Throughout the campaign and through his first few months in office, we’ve heard Obama and his assistants say that the president is still committed to repealing “Don’t Ask, Don’t Tell.”

Except, Obama’s administration isn’t fighting to repeal the ban. Instead, they’re fighting to defend it. The Associated Press reports (emphasis added):

The Supreme Court on Monday turned down a challenge to the Pentagon policy forbidding gays and lesbians from serving openly in the military, granting an Obama administration request to maintain the Clinton-era “don’t ask, don’t tell” directive.

The court said it will not hear an appeal from former Army Capt. James Pietrangelo II, who was dismissed under the military’s policy.


In court papers, the administration said the appeals court ruled correctly in this case when it found that “don’t ask, don’t tell” is “rationally related to the government’s legitimate interest in military discipline and cohesion.”

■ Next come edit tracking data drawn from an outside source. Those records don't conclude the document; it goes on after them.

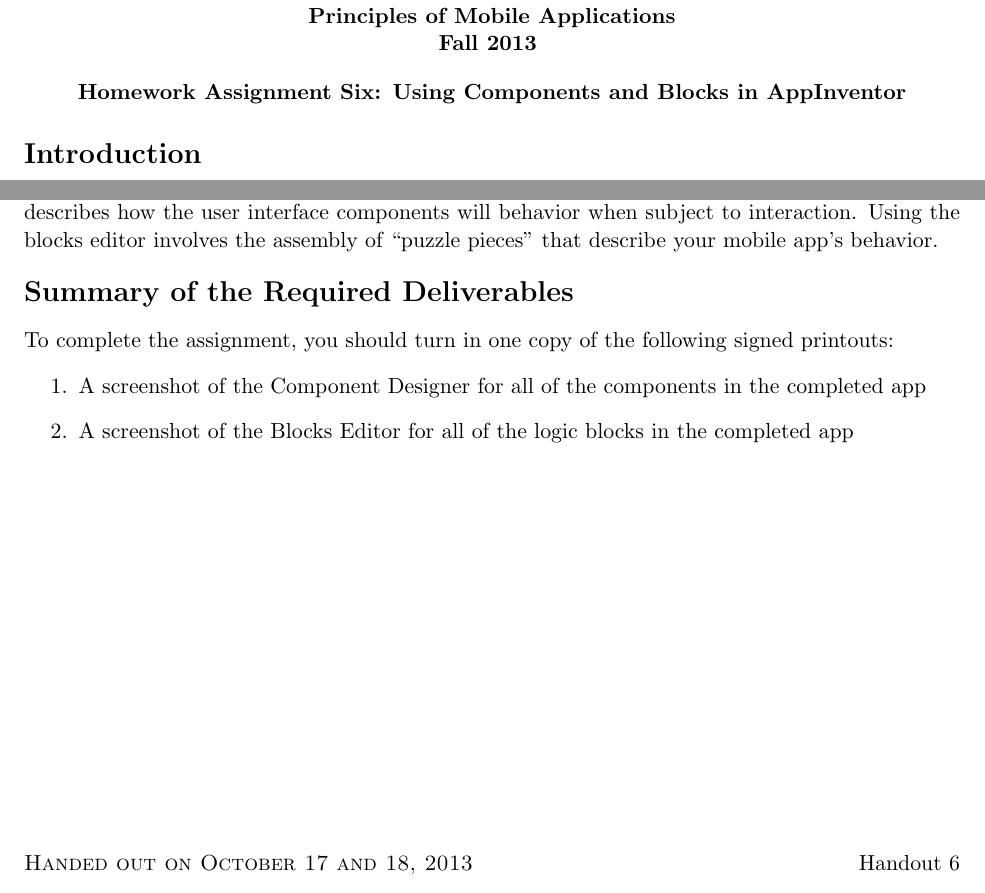
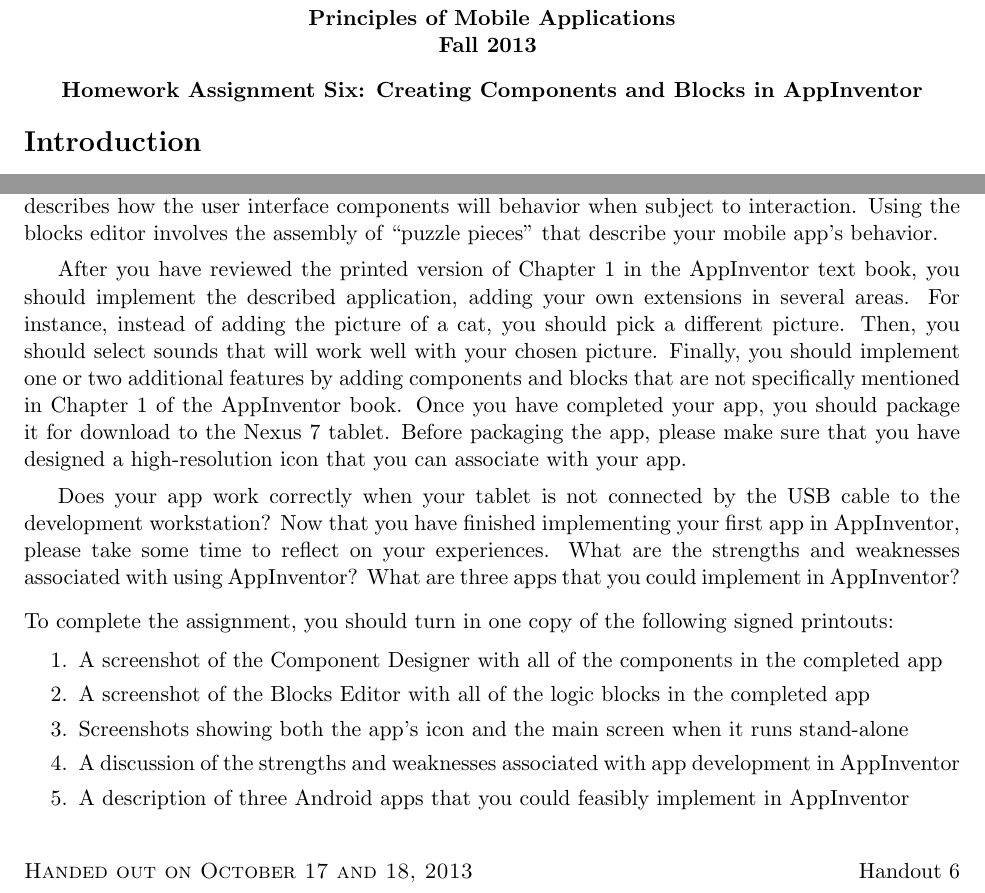
Before and after one commit to gkapfham/cs591F2013, a LaTeX problem sheet (homework/hw6/cs591F2013-hw6.tex): two parts of the page, joined at a grey line, cut so that both start at the same text. Compiled offline with pdfLaTeX; a LaTeX package or settings file that is missing is left out.

Commit message:
Final draft of the homework assignment for cs 591.

```diff
--- a/homework/hw6/cs591F2013-hw6.tex
+++ b/homework/hw6/cs591F2013-hw6.tex
@@ -3,7 +3,7 @@
 \usepackage[compact]{titlesec}
 
 \begin{document}
-\MYTITLE{Homework Assignment Six: Using Components and Blocks in AppInventor}
+\MYTITLE{Homework Assignment Six: Creating Components and Blocks in AppInventor}
 \MYHEADERS{Homework Assignment Six}{Due: October 31 and November 1, 2013}
 
 \vspace*{-.1in}
@@ -25,17 +25,33 @@
 describes how the user interface components will behavior when subject to interaction. Using the blocks editor involves
 the assembly of ``puzzle pieces'' that describe your mobile app's behavior.
 
-\section*{Summary of the Required Deliverables}
+After you have reviewed the printed version of Chapter 1 in the AppInventor text book, you should implement the
+described application, adding your own extensions in several areas.  For instance, instead of adding the picture of a
+cat, you should pick a different picture.  Then, you should select sounds that will work well with your chosen picture.
+Finally, you should implement one or two additional features by adding components and blocks that are not specifically
+mentioned in Chapter 1 of the AppInventor book. Once you have completed your app, you should package it for download to
+the Nexus 7 tablet.  Before packaging the app, please make sure that you have designed a high-resolution icon that you
+can associate with your app.
 
-% \vspace*{-.05in}
+Does your app work correctly when your tablet is not connected by the USB cable to the development workstation? Now that
+you have finished implementing your first app in AppInventor, please take some time to reflect on your experiences.
+What are the strengths and weaknesses associated with using AppInventor? What are three apps that you could
+implement in AppInventor?
+
+% \section*{Summary of the Required Deliverables}
+
+\vspace*{.05in}
 \noindent
 To complete the assignment, you should turn in one copy of the following signed printouts:
-\vspace*{-.1in}
+\vspace*{-.075in}
 
 \begin{enumerate}
-	% \itemsep0em
-	\item A screenshot of the Component Designer for all of the components in the completed app
-	\item A screenshot of the Blocks Editor for all of the logic blocks in the completed app
+	\itemsep0em
+	\item A screenshot of the Component Designer with all of the components in the completed app
+	\item A screenshot of the Blocks Editor with all of the logic blocks in the completed app
+	\item Screenshots showing both the app's icon and the main screen when it runs stand-alone
+	\item A discussion of the strengths and weaknesses associated with app development in AppInventor
+	\item A description of three Android apps that you could feasibly implement in AppInventor
 \end{enumerate}
 
 % \begin{enumerate}
```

During last year’s campaign, President Barack Obama indicated he supported the eventual repeal of the policy, but he has made no specific move to do so since taking office in January. Meanwhile, the White House has said it won’t stop gays and lesbians from being dismissed from the military.

One Response to “Obama: Defender of Discrimination?”
  1. Juanito says:

    I am so disappointed with him on this issue. When Cheney can say something positive about marriage for his lesbian daughter and the President doesn’t say anything at all (just his spokespeople), then I am wondering what he really intends to do to stop legal discrimination.

Leave A Comment

You must be logged in to post a comment.